Dec 4, 2007
Much like real-world fishing, Fishing Master for the Wii requires some time and plenty of patience before it pays off.
In the beginning it is an over simplified, cartoony excuse to fling your WiiMote in the air and perform silly wrist actions with the Nunchuck. During that first hour you can pretty much figure out exactly how to bring in every catch and recognize when the fish will definitely get away.
Not helping matters much is that game play is highly repetitive consisting entirely of casting, waiting, semi-precise reeling and cued jerking to. You use the WiiMote to flick your rod to cast a line and rotate the Nunchuck to physically reel it in (or cheat and use either the control pad on the WiiMote or the mini thumbstick on the Nunchuck) while watching a meter to make certain your line doesn’t break or the fish get loose.
After the initial dullness, however, the thrill of the catch and the shiny lure of more than 100 types of fish entices you into returning to every fishing hole with better bait and longer poles. You’ll actually get pissy when you cannot bring in a particularly pesky fish that fought you to every corner of the screen before finally snapping the line. You’ll even start to care about the seasons, the difference between freshwater and seawater fish and the various baits each fish prefers.

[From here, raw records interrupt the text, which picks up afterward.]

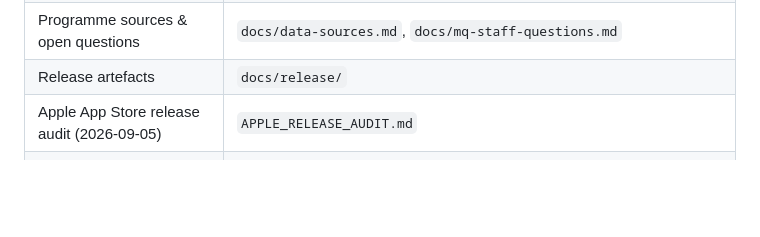
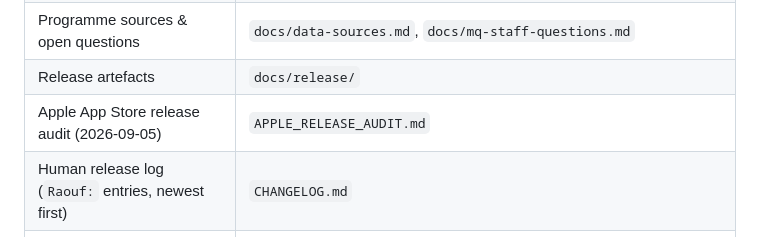
Before and after one commit to leoalavi/MQ-Astronomy-Open-Night-2026, a Markdown page: ARCHITECTURE.md, the part around the change. Rendered like a GitHub page; blank space fills up the shorter version.

```diff
--- a/ARCHITECTURE.md
+++ b/ARCHITECTURE.md
@@ -726,6 +726,7 @@ on real hardware (simulator-verified only); Android screenshots at ≤2:1.
 | Programme sources & open questions | `docs/data-sources.md`, `docs/mq-staff-questions.md` |
 | Release artefacts | `docs/release/` |
 | Apple App Store release audit (2026-09-05) | `APPLE_RELEASE_AUDIT.md` |
+| Human release log (`Raouf:` entries, newest first) | `CHANGELOG.md` |
 | Why there is no onboarding | `docs/onboarding-decision.md` |
 | Recent audits | `docs/map-audit-2026-08-30.md`, `docs/home-program-audit-2026-08-30.md`, `docs/settings-mynight-audit-2026-08-30.md` |
 | Specs & plans | `docs/superpowers/` |
```
Also changed, not shown: CHANGELOG.md (added, +80 -0 lines).
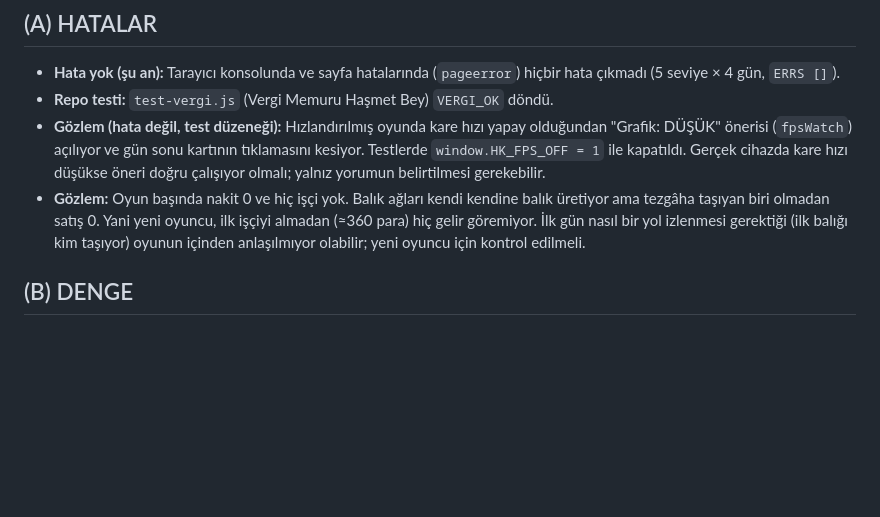
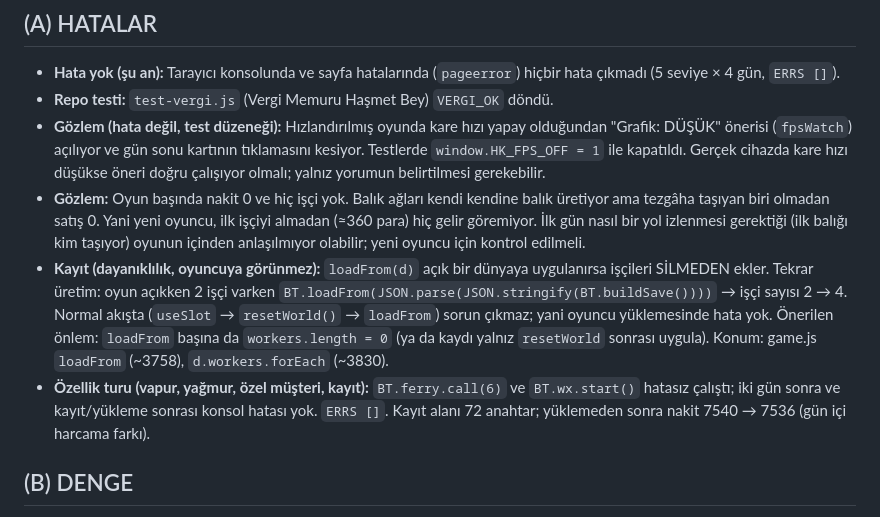
Before and after one commit to recaikas/okult-kahin-byblbn, a Markdown page: balikci-tycoon/notlar/gece-2026-10-27-haiku.md, the part around the change. Rendered like a GitHub page; blank space fills up the shorter version.

Commit message:
Gece oyun testi notları: kayıt ve özellik turu bulguları
Co-Authored-By: Claude Haiku 5.5 <noreply@anthropic.com>
Claude-Session: https://claude.ai/code/session_01WKR2PyNDHep8cjpQyLZZBd

```diff
--- a/balikci-tycoon/notlar/gece-2026-10-27-haiku.md
+++ b/balikci-tycoon/notlar/gece-2026-10-27-haiku.md
@@ -17,6 +17,12 @@ tüm tezgâhlar açık, oyuncu hiç balık tutmuyor ve yerinde duruyor. Yani aş
   tezgâha taşıyan biri olmadan satış 0. Yani yeni oyuncu, ilk işçiyi almadan (≈360 para) hiç gelir göremiyor.
   İlk gün nasıl bir yol izlenmesi gerektiği (ilk balığı kim taşıyor) oyunun içinden anlaşılmıyor olabilir;
   yeni oyuncu için kontrol edilmeli.
+- **Kayıt (dayanıklılık, oyuncuya görünmez):** `loadFrom(d)` açık bir dünyaya uygulanırsa işçileri SİLMEDEN ekler.
+  Tekrar üretim: oyun açıkken 2 işçi varken `BT.loadFrom(JSON.parse(JSON.stringify(BT.buildSave())))` → işçi sayısı 2 → 4.
+  Normal akışta (`useSlot` → `resetWorld()` → `loadFrom`) sorun çıkmaz; yani oyuncu yüklemesinde hata yok.
+  Önerilen önlem: `loadFrom` başına da `workers.length = 0` (ya da kaydı yalnız `resetWorld` sonrası uygula). Konum: game.js `loadFrom` (~3758), `d.workers.forEach` (~3830).
+- **Özellik turu (vapur, yağmur, özel müşteri, kayıt):** `BT.ferry.call(6)` ve `BT.wx.start()` hatasız çalıştı; iki gün sonra ve kayıt/yükleme sonrası konsol hatası yok.
+  `ERRS []`. Kayıt alanı 72 anahtar; yüklemeden sonra nakit 7540 → 7536 (gün içi harcama farkı).
 
 ## (B) DENGE
 
```
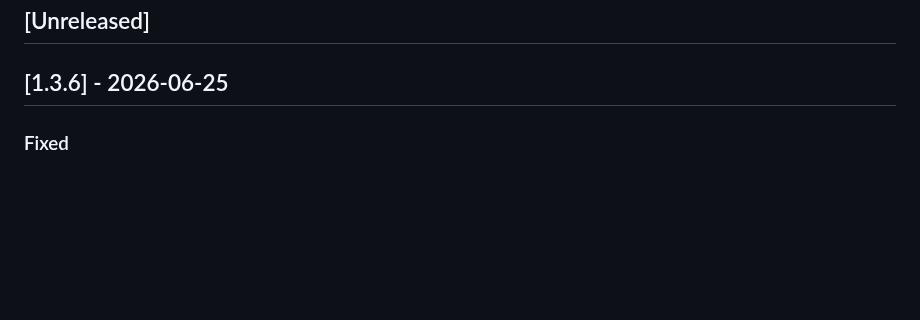
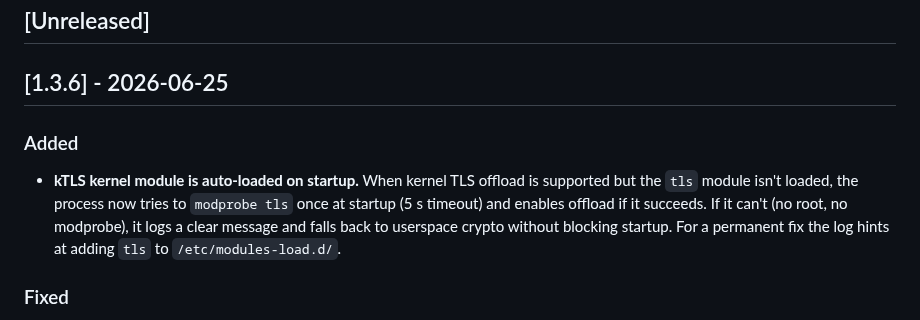
Before and after one commit to tiredvpn/tiredvpn, a Markdown page: CHANGELOG.md, the part around the change. Rendered like a GitHub page; blank space fills up the shorter version.

Commit message:
docs: note kTLS auto-load in 1.3.6 changelog
Context: добавил kTLS-автозагрузку отдельным коммитом после bump,
дописал пункт в секцию 1.3.6 до тега, чтобы CI вытащил полные notes.

```diff
--- a/CHANGELOG.md
+++ b/CHANGELOG.md
@@ -8,6 +8,10 @@ Versions follow [Semantic Versioning](https://semver.org/).
 ## [Unreleased]
 
 ## [1.3.6] - 2026-06-25
+
+### Added
+
+- **kTLS kernel module is auto-loaded on startup.** When kernel TLS offload is supported but the `tls` module isn't loaded, the process now tries to `modprobe tls` once at startup (5 s timeout) and enables offload if it succeeds. If it can't (no root, no modprobe), it logs a clear message and falls back to userspace crypto without blocking startup. For a permanent fix the log hints at adding `tls` to `/etc/modules-load.d/`.
 
 ### Fixed
 
```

Casting control is spot on, with the WiiMote making a pretty natural casting mechanism. The only difficulty is during the context-sensitive cues when you quickly flick the controller to the side to pull the fishing line, yet the on-screen result seems to always be a little delayed for one side (the right).
Even though your in-game avatar is a cartoon bobble-headed fisher-person, your well-crafted Nintendo Mii has to stay home this trip, which is an unfortunate oversight. While most of the game has similarly overly simplified graphics, each of the 100+ caught fish (and odd items) is surprisingly well rendered with lighting effects and realistic details down to the shimmering scales.
Fishing areas are also not quite as well realized or varied, however, with very few short piers and limited shore lines. Besides lakes, streams and other usual fishing holes, there are areas close to town where you scoop up silly junk including the traditional joke rubber boot which can be especially frustrating since these oddities cast fish-shaped shadows and seemingly swim to your line.
The game’s cartoon silliness works pretty for the multiplayer mode where four gamers fish on the same screen, trying to get the best spot and out cast each other. Watching four adults wildly wag their arms around is pretty fun to watch, regardless of the game.
You’ll be surprised at how this rather low-tech console game, that should rightly be a mini-game in a bigger release, draws you much like a decent downloadable casual game. Before this could get too gamey sitting on store shelves, the publisher wisely dropped the price to $20, which is where it should have started.